It is amazing how mankind has evolved in such a way that we are very dependent on sight as one of our five senses. For those of us who were born sighted, we use this faculty a great deal to filter our perception of the universe. And yet we are often reminded that all that you see may not often be the truth or actual reality (e.g. think of optical illusion puzzles or the slight of hand tricks that magicians are so adept at performing) and that there exists elements beyond the spectrum of light that we can perceive (e.g. ranging from what science tells us about UV light, gamma rays and the like, to the realms of the paranormal and the supernatural).
Like many Singaporeans, I began wearing spectacles from a young age, if I remember correctly when I was about 9 years old, thanks to the intensive schooling system. Although my eyesight worsened as I entered my teens, I was fortunate not to develop very high degrees of myopia (less than 400 degrees at my max) and astigmatism. In my twenties, I started wearing contact lenses which gave me greater mobility and flexibility; sadly at the same time, I was bound to the cycle of washing and storing my contact lenses daily plus buying endless bottles of contact lens solution and saline and countless packets of sterilizing tablets.
Around 2000, my sister, whose eyesight was always much worse then mine, had the miracle operation called Lasik done on her eyes. Then she recommended that I do the same, despite the high cost, the discomfort of having one’s pupils dilated with special eye-drops, and the scariness of having machines cut into one’s corneas and shave off microscopic layers to get the desired result. And voila! Crystal clear sight within hours! Able to see far vs. near with hardly any problem! No more contact lens & their paraphernalia to deal with! Can travel to places lightly!

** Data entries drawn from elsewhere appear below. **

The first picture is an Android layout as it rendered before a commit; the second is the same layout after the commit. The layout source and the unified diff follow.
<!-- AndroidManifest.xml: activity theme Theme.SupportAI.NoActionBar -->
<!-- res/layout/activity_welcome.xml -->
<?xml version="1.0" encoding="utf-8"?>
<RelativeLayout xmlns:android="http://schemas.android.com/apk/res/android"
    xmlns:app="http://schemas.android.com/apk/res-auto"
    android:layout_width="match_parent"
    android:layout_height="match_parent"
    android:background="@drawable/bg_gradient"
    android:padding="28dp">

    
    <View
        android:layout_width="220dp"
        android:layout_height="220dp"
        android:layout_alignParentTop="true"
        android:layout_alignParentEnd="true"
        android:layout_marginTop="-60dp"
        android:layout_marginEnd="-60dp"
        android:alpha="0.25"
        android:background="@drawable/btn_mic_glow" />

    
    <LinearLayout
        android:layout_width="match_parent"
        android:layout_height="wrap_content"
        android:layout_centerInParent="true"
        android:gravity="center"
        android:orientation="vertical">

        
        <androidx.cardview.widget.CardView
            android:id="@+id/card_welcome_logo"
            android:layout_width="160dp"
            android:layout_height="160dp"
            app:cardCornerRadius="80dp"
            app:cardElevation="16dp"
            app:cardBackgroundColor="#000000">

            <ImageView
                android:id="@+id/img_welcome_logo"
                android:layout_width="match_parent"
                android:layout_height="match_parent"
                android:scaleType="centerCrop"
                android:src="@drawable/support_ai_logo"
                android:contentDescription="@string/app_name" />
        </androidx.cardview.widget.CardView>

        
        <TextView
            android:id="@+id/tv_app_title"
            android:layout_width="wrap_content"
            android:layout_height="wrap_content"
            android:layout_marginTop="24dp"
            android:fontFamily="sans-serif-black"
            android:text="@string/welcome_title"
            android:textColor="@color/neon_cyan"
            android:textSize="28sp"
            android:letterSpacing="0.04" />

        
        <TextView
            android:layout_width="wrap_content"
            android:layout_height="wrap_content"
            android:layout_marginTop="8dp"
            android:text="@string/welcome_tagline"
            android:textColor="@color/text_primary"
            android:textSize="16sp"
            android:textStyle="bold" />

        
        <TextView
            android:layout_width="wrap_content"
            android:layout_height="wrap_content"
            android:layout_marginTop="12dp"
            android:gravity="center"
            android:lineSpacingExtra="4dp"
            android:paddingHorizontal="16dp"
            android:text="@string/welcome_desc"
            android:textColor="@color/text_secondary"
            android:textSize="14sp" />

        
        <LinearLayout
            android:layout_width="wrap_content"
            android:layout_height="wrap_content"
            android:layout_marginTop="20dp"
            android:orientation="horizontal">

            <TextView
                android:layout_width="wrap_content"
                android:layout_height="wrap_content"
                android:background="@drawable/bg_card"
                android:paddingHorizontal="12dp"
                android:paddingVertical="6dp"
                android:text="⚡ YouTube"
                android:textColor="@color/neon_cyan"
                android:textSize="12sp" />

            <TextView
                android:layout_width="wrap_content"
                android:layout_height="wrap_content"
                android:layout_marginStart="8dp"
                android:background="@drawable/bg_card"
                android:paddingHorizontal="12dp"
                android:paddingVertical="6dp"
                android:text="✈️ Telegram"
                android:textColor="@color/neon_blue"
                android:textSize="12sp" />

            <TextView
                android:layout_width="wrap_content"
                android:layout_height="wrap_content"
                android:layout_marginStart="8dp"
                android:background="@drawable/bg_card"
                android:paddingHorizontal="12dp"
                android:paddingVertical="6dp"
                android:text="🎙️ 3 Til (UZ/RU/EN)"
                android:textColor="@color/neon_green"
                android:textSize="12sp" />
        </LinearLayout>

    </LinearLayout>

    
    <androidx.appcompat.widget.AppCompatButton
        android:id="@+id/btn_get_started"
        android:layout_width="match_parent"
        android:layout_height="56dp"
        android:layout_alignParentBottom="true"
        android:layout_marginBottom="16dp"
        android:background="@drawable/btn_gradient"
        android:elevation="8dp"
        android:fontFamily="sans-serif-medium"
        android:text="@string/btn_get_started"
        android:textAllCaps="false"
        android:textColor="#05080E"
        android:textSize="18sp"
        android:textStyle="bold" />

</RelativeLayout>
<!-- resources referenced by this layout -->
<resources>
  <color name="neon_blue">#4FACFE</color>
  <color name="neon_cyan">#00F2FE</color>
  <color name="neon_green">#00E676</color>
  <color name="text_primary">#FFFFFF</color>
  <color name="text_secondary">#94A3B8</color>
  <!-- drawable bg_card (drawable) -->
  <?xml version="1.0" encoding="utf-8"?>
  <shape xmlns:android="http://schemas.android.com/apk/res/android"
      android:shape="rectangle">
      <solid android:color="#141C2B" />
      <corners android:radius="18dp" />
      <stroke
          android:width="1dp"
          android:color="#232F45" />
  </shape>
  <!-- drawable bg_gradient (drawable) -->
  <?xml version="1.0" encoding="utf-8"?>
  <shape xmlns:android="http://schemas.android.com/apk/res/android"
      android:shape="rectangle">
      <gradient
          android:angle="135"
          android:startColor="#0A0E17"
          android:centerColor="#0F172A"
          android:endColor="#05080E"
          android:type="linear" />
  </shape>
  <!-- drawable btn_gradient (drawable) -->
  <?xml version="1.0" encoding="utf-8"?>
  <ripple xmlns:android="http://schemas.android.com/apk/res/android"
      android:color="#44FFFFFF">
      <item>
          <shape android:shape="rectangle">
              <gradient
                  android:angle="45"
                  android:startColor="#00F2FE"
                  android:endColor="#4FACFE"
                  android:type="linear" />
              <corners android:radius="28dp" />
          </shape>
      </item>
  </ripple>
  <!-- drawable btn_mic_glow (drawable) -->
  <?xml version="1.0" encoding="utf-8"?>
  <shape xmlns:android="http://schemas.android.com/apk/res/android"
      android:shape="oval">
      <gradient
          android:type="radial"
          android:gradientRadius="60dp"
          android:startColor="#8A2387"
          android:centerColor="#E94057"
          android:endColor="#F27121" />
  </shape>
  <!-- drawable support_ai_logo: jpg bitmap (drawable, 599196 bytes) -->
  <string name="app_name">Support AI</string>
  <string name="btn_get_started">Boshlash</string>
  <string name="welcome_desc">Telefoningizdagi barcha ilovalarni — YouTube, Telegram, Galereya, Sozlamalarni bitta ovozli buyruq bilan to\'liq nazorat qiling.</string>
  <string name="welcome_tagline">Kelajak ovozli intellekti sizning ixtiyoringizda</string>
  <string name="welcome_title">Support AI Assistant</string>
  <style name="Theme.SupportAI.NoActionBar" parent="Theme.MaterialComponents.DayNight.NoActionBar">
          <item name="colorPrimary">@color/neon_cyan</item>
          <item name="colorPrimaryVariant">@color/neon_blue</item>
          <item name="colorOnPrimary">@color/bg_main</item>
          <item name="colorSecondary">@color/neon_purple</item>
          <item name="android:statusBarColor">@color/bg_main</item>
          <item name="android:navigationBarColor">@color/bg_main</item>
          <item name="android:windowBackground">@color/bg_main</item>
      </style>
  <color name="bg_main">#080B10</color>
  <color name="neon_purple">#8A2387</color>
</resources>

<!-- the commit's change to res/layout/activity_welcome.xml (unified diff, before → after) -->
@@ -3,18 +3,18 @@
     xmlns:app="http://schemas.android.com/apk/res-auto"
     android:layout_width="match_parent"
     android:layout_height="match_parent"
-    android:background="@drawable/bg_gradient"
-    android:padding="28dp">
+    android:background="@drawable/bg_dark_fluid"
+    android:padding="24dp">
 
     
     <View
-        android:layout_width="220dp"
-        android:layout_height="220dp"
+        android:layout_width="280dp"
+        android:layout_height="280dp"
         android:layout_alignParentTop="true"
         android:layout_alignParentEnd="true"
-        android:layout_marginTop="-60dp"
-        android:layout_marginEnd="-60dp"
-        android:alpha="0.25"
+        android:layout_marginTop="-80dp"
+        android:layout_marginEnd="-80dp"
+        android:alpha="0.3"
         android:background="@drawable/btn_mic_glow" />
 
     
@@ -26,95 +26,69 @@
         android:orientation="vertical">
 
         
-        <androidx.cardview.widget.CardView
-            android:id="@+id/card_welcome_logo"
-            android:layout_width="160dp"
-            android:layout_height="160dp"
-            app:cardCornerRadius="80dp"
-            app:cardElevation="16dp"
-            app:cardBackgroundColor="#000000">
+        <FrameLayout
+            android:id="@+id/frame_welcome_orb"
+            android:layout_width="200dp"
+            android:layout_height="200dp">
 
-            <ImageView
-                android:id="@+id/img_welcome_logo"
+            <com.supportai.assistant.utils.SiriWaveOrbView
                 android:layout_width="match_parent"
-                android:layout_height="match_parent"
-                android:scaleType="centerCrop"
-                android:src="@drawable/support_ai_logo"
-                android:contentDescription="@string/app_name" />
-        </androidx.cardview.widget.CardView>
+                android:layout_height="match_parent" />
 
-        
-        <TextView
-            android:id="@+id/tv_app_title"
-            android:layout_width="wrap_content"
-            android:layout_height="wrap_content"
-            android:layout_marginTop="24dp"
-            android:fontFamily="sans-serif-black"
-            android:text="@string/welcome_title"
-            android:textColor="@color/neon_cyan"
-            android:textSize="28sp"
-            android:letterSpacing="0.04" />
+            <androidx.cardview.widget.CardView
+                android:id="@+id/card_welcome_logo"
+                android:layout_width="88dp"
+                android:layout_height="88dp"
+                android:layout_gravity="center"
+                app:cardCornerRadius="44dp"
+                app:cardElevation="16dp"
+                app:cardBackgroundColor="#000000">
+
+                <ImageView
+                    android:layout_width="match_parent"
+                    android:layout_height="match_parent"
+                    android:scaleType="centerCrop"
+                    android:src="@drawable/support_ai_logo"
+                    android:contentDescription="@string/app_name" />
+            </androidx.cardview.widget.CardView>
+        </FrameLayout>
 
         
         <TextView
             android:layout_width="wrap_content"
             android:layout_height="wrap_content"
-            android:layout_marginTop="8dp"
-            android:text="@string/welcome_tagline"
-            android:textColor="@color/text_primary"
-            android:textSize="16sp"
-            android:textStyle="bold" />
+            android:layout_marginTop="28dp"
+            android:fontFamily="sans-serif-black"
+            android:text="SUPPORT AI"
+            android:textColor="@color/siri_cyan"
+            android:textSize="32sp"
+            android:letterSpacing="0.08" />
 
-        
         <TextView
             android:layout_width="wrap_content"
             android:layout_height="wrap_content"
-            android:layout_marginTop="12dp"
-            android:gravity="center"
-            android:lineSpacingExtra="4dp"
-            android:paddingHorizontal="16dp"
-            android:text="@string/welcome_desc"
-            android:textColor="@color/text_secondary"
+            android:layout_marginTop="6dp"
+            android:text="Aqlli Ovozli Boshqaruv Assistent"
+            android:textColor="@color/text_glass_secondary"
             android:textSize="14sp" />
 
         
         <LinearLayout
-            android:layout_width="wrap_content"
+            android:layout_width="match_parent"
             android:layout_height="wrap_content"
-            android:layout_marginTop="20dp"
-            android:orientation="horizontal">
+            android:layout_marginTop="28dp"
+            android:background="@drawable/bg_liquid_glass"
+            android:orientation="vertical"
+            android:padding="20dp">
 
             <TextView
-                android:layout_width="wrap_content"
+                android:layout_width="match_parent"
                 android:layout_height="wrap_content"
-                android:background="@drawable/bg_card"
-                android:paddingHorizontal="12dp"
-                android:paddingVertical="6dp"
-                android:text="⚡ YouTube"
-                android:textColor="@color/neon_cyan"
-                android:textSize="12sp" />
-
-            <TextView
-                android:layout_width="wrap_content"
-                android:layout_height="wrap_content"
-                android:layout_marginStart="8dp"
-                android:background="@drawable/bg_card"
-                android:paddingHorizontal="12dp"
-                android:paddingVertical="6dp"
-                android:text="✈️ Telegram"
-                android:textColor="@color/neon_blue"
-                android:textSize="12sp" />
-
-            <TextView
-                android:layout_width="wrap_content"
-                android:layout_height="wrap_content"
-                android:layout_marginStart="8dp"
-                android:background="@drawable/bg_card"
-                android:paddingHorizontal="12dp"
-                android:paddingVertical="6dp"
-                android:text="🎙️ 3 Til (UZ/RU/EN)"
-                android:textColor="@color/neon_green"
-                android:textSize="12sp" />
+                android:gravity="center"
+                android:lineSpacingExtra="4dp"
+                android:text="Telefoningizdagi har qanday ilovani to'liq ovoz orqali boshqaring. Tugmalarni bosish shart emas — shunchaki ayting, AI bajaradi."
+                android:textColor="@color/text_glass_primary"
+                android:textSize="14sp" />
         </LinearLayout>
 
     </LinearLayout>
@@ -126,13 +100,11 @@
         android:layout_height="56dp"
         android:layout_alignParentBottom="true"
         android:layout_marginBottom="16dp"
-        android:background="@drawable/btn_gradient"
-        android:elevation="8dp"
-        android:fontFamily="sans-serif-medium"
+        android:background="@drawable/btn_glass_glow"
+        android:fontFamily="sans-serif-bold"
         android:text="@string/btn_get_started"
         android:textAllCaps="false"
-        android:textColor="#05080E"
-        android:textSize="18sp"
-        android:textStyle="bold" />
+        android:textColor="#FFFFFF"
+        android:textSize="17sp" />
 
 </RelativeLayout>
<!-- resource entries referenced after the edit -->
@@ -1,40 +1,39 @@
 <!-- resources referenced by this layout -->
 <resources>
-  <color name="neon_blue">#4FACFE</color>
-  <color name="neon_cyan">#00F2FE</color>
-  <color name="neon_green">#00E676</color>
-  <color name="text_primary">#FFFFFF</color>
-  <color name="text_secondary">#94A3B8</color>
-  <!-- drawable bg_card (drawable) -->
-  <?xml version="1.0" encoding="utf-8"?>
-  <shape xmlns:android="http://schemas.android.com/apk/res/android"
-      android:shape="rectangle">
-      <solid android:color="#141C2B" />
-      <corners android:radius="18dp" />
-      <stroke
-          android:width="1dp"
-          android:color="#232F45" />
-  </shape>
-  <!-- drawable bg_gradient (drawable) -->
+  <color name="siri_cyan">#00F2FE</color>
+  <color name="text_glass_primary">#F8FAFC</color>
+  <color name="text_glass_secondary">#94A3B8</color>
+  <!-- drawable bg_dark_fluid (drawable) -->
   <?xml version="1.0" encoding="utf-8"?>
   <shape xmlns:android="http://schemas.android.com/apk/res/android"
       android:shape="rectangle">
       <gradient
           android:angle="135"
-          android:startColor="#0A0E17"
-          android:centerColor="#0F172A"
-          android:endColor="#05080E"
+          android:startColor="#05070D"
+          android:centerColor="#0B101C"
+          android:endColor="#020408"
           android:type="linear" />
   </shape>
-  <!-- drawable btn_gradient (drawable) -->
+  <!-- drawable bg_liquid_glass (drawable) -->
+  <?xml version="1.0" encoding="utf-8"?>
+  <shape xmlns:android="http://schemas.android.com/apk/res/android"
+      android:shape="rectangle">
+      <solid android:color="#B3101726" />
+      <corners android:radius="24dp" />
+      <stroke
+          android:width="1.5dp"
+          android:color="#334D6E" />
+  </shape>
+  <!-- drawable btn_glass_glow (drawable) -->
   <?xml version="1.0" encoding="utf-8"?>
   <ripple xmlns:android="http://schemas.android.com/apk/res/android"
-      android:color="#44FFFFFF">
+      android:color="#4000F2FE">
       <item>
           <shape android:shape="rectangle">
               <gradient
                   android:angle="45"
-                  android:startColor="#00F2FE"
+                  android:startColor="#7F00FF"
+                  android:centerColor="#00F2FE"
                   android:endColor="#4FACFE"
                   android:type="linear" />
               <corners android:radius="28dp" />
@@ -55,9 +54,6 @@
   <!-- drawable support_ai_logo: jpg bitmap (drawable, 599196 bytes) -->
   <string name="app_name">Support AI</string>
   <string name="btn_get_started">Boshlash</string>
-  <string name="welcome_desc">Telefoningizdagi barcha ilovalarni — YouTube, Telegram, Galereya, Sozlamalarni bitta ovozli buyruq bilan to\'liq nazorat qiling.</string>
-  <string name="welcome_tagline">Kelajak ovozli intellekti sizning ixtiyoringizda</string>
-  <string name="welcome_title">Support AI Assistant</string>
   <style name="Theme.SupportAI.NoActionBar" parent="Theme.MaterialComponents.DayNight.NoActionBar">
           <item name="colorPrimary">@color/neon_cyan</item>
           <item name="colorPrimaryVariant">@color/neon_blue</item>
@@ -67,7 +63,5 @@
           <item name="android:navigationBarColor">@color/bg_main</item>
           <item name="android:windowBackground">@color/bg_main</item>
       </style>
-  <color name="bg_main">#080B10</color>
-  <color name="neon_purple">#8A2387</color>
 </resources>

At least for 10 years, until middle age and the effects of too much computer work started to hit. I was warned before the operation that Lasik was not a permanent solution as it would not be able to combat the aging process on the eyes. What I was not prepared for was the path that this aging process would take on my eyes.
When I was young, the concept that one’s eyesight dims as one ages did not have much meaning. I always thought it meant perhaps that the growth of cataracts would make the eyes look cloudy and cause one’s eyesight to deteriorate. Around 2008/9, I started becoming aware that my eyes were changing. It was harder to see as daylight faded and dusk approached. Driving at night became a little more dodgy as my night vision became not so sharp. In 2010, my sister arranged for me to see her friend, an opthamologist, just for a base check to start tracking the development of cataracts in my eyes. At that point in time, the opthamologist declared that I had only just a dusting of cataract clouding in one eye and to see him again in five years’ time for another check-up. However, as part of the 2010 check-up, he did put lenses over my eyes (like how an optometrist does when measuring people for their spectacles) to see if I needed reading glasses. There was one moment after he put a certain lens in the framework when suddenly, I swear, the world changed. I should have shouted then, “Hey! Who turned on the lights?”
Basically, a little bit of my previous myopia had returned. The opthamologist wrote out a prescription for spectacles for me to wear when driving and watching cinema/theatrical shows. I had two pairs made (the first pair was a mistake as I chose frames that were too thick and I found that my side vision was obscured when driving — alas, out of practice in choosing appropriate spectacles after 10 years of not using specs). Now, I feel much safer driving at night with the specs.
The return to using spectacles has been an extremely interesting experience. Because my eyes are now much older, I cannot transit between near and far sight with ease and must take off my specs in order to read small print: using these specs to read programmes, maps, books, etc. that are held in my hands is pretty useless as everything is out of focus. At the beginning of 2011, I did attend a short course on how to improve one’s eyesight naturally in which I learned many practical exercises on how to relieve various aspects of eyestrain. Unfortunately, I have not been persistent in practising these exercises and so my eyesight has not improved. Nevertheless I am comforted to know that there are methods out there that I can systematically practise, if I so choose, to manage the quality of how I sees, and that it is possible to halt or reverse the natural deterioration of this very important sense.
There are some comments that the instructor of this course said that were novel for me: the quality of our eyesight is actually not fixed. On some days when you are less tired, your eyesight is much better. Whereas when you are fatigued, your eyesight is worse. And actually, we do not need exactly 100% perfect vision to survive in this world.
Extrapolating these notions to how I have generally perceived the universe through my eyes over time: In my youth, I tended to see things in a very clear-cut, sharp fashion. Everything was clear and bright as I had the light of youth within me. Now in middle age, with less pep and verve, plus experience knocking out some of the clear-cut expectations of life, I’m now seeing the world (literally and metaphorically) in a soft-focused mode, like how old style Hollywood movies used to film their heroines. And actually now, life is still OK and in some ways better than before.